An analysis of the current microenvironment shows that, in terms of both economic and cultural aspects, we all are part of a greatly and continuously changing and improving society. In fact, business, technology, and industry move faster in the current circumstances, “riding” the needs of society (literally what customers would like to have in order to make their lives easier), increasing the promptness of their responses, in terms of both quality and value, against any up and coming competitors.

Obviously, this efficiency in the economic system requires a lot of hard work; in addition to this, price competition and developing lifestyles keep pushing people to spend most of their time working, considerably reducing that allocated to leisure. This state of affairs has made clear what the people need, and the answer was provided by the internet: it has taken up stable residency in the people’s psychology by enabling them to get anything they need by just a few ‘clicks’.

By analyzing the online marketing scene, I have found how it also benefits writers; traditionally, the publication of a book required an editor to ensure the distribution and sale of any literary work. But this state of affairs hides a compromise between the two: the editors usually require the writers to buy a certain number of copies of their books to cover all the printing costs, plus a certain margin for themselves, clearly. In addition to this, there is very little guarantee for the writers because, in order to get some financial return, the writers need to sell a number of copies, and no editors ensure that a book is adequately promoted, because their only interest is to get new buyers (the writers).

Against this backdrop, the solution came from our ‘friend’ the internet, which was attentive and ready to react efficiently!

Thanks to online self-publishing platforms, writers can bypass the editors and publish their masterpieces by themselves; thus, the writers have the advantage of not having to make compromises or be blackmailed, and also to increase the return on their work.

There various self-publishing platforms available show that the competition is clear even in this field! Among these, I decided to analyze because, in my opinion, it provides a great example of what we call a marketing strategy.

The home page of the website presents us with three different options, referring to the three possible ways in which the costumers’ needs can be satisfied, Learn, Discuss and Suggest: ‘Learn the ins and outs of Lulu, Discuss tips and tricks with fellow Lulu users, Suggest enhancements to the Lulu experience’.

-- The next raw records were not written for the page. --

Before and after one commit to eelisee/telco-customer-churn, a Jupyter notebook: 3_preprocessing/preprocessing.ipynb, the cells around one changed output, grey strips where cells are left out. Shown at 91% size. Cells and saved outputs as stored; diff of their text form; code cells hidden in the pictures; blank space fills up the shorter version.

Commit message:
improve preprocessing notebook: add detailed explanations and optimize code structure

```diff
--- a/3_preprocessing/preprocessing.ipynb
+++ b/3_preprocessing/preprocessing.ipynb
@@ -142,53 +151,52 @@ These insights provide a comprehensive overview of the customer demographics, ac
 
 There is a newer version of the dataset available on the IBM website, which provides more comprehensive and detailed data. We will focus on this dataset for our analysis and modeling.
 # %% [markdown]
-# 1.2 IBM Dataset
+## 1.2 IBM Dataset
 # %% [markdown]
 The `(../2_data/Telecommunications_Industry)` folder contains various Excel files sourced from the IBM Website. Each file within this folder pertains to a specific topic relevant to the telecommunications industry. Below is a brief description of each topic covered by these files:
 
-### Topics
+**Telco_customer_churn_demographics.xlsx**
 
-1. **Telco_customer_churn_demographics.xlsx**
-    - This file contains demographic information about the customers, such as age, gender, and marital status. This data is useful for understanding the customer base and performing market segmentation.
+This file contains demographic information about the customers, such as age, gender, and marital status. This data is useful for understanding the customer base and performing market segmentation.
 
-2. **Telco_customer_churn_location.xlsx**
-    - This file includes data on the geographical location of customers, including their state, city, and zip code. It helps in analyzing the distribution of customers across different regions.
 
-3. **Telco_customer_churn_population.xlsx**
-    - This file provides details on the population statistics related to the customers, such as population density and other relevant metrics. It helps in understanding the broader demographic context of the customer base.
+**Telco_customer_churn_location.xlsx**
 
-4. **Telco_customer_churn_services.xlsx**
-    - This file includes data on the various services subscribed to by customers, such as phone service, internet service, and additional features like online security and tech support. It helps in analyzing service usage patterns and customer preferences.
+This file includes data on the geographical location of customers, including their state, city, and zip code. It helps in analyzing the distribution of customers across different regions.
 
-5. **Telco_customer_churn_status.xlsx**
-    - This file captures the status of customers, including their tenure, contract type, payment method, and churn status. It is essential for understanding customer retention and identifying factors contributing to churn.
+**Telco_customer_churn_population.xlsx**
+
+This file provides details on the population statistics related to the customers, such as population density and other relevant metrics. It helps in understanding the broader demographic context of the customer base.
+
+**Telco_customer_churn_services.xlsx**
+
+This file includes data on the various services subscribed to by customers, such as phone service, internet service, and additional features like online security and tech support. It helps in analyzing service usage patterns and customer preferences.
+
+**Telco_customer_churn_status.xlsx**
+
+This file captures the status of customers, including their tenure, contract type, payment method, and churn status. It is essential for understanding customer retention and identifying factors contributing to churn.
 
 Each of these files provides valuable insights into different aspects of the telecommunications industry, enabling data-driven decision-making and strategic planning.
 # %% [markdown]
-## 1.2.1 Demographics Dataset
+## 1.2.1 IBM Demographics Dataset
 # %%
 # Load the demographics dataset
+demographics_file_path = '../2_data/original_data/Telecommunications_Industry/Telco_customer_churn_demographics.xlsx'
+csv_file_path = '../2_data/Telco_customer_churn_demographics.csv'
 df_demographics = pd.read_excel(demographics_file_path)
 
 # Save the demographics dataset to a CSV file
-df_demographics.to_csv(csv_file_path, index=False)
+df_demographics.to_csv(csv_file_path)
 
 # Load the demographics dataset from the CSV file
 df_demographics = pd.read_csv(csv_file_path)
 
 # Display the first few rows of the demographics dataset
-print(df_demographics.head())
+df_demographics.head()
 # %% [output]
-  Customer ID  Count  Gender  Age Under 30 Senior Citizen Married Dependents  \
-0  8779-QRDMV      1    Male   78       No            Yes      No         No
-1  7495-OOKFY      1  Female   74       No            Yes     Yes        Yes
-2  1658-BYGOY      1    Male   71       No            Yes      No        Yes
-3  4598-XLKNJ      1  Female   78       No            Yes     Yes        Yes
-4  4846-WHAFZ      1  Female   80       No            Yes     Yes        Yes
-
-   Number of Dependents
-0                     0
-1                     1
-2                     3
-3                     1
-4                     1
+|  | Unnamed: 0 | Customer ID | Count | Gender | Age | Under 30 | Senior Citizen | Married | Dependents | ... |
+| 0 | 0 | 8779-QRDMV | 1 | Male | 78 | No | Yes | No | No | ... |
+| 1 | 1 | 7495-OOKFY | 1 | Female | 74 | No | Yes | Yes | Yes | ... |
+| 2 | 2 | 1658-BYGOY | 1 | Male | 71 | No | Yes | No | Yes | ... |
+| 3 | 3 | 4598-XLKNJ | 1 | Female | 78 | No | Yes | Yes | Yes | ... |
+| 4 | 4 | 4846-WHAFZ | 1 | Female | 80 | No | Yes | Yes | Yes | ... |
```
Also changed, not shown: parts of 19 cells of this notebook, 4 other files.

I found this platform really interactive and able to give valuable help to any aspiring editor. The use of the words ‘fellow Lulu users’ creates a sense of intimacy among its members, generating a community that shares the same interests, a forum in which people can compare ideas.

Also, Lulu asks its members to make any suggestions that may be of use to improve the service and make it more efficient; this is exactly its marketing strategy: to create value!

Lulu guides the writers through every phase of the process, from choosing the quality of the covers for the books, the cheaper ones being softer than the more expensive ones, or employing special paper that will highlight the quality of any illustrations, the books’ size and related costs. Each budding publisher is allocated an ISBN code and their books will be printed without any problems. Alternatively, writers also have the possibility to opt for the publication of their work in e-book form.

As far as the costs are concerned, using Lulu, writers can earn an 80% share of their work’s profits, considerably more than any editor can ensure.

Many authors have achieved success through Lulu, one of them was E.L. James, with ‘Fifty shades of gray’, that had first been published on Lulu, before being bought by Random House.

Obviously, the only disadvantage of Lulu is that, with no publishing house behind them, the books need a lot of personal promotion to get sold; the writers must actively showcase themselves.

Myriam Caccavelli